Rob Gronkowski and what happens? They finish 12-4 and are now just a win away from
going to the Super Bowl again.

It's all because of Belichick and his genius. Under his watch, the Patriots are strengthened by
adversity instead of coming apart. They are fueled by the doubters and all those who said they'll
come apart. It happens all the time. Remember when Brady went down in the first game of the
2006 season with a torn-up knee? Yeah, they finished the year at 11-5 record with a quarterback
Matt Cassell, who took about seven snaps in college as a back-up to Carson Palmer and Matt Leinart.

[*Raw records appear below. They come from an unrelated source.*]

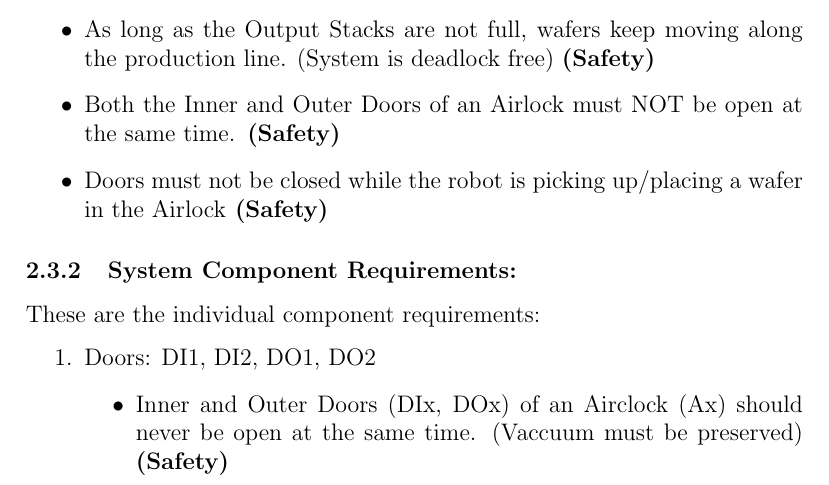
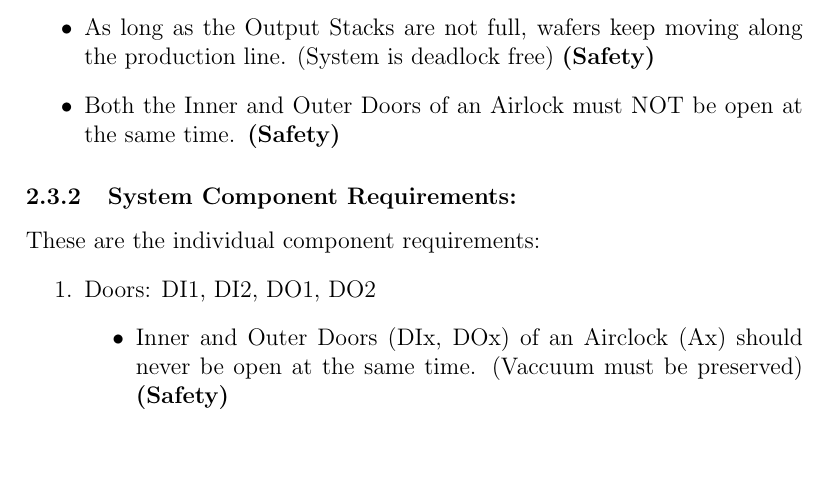
Before and after one commit to evil-scientist/system-validation-project, a LaTeX document (report.tex): part of page 5 of 19, cut so that both start at the same text, the shorter picture padded with empty space. Compiled offline with pdfLaTeX.

Commit message:
Removed redundant Functional Requirement

```diff
--- a/report.tex
+++ b/report.tex
@@ -77,7 +77,7 @@ The behaviour of the system can be understood by describing the individual compo
 \begin{itemize}
 \item As long as the Output Stacks are not full, wafers keep moving along the production line. (System is deadlock free) \textbf{(Safety)}
 \item Both the Inner and Outer Doors of an Airlock must NOT be open at the same time.\textbf{ (Safety)}
-\item Doors must not be closed while the robot is picking up/placing a wafer in the Airlock\textbf{ (Safety)}
+%\item Doors must not be closed while the robot is picking up/placing a wafer in the Airlock\textbf{ (Safety)}
 %\item Doors must not get stuck\textbf{(Safety)}
 %\item Robots must not stop before reaching their destinations\textbf{ (Safety)}
 \end{itemize}
```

It's the genius of Belichick. It's his system, his way, and the Patriots have never crumbled
no matter what the circumstances. 11 straight seasons with 10 or more wins. That's an insane accomplishment in this day and age of the NFL's parity.

Few people cared when the Patriots sent Jeff Demps and a seventh-round draft pick to Tampa
Bay for running back LaGarrette Blount. He had some baggage like Corey Dillon once did and
Blount is carrying it for the Patriots like "Clock-killin' Dillon did for the team the last time
they won the Super Bowl. Blount has been a beast the last few games and he could be the
key to winning the AFC Championship game against the Broncos.

A 260 lb machine for a 7th-round pick? That's the genius of Belichick.

The Hoodie is head and shoulders about any coach in the NFL. It's not even close. I just wish
the Patriots fans would learn their lesson when Belichick decides to let a player go a year
too early rather than a year too late.

He was the guy who cut Bernie Kosar, the most popular player in Browns history outside
of Jim Brown, and replaced him with Vinny Testaverde. Belichick was the guy who told Drew Bledsoe, a franchise quarterback on his way to the Hall of Fame before Mo Lewis knock
him out, to take a seat in favor of an untested QB named Tom Brady.

I've heard people say that Belichick is just a .500 coach without Brady. That's totally
absurd, but if you want to believe that argument, then you can say the same thing about
Chuck Knoll, Tom Landry, Bill Walsh, and Don Shula. I'm sure if they didnt have
Terry Bradshaw, Roger Staubach, Joe Montana, Steve Young, Bob Griese, and Dan
Marino, there's a good chance they wouldn't have been the coaches they were.

The key is finding those franchise quarterbacks. Nearly every team passed on Brady
six, I repeat, SIX times before the Patriots drafted him. Belichick had a franchise
QB in Bledsoe, but saw something in Brady that made his say good-bye to Bledsoe.

He knew. That's the genius of Belichick. He knew that Edelman could replace the
production of Welker. Yes, he knew.  He knew the team could once again overcome
injuries to All-Pro players.

This is his team, his system, his way. Belichick had all those great assistant coaches
and  player personnel guys but once they went out on their own, they were nothing.
Eric Mangini, Charlie Weis, Romeo Crennel,  Josh McDaniels, and Scott Pioli were
supposed to be the next big things (and Belichicks), but they flopped when they
became the men in charge.

It's further proof of Belichick's genius. Coaches and players come and go, but Belichick
is the one constant, as well as Brady, the guy Belichick found and groomed for greatness.

It's the genius of Belichick. Pure genius.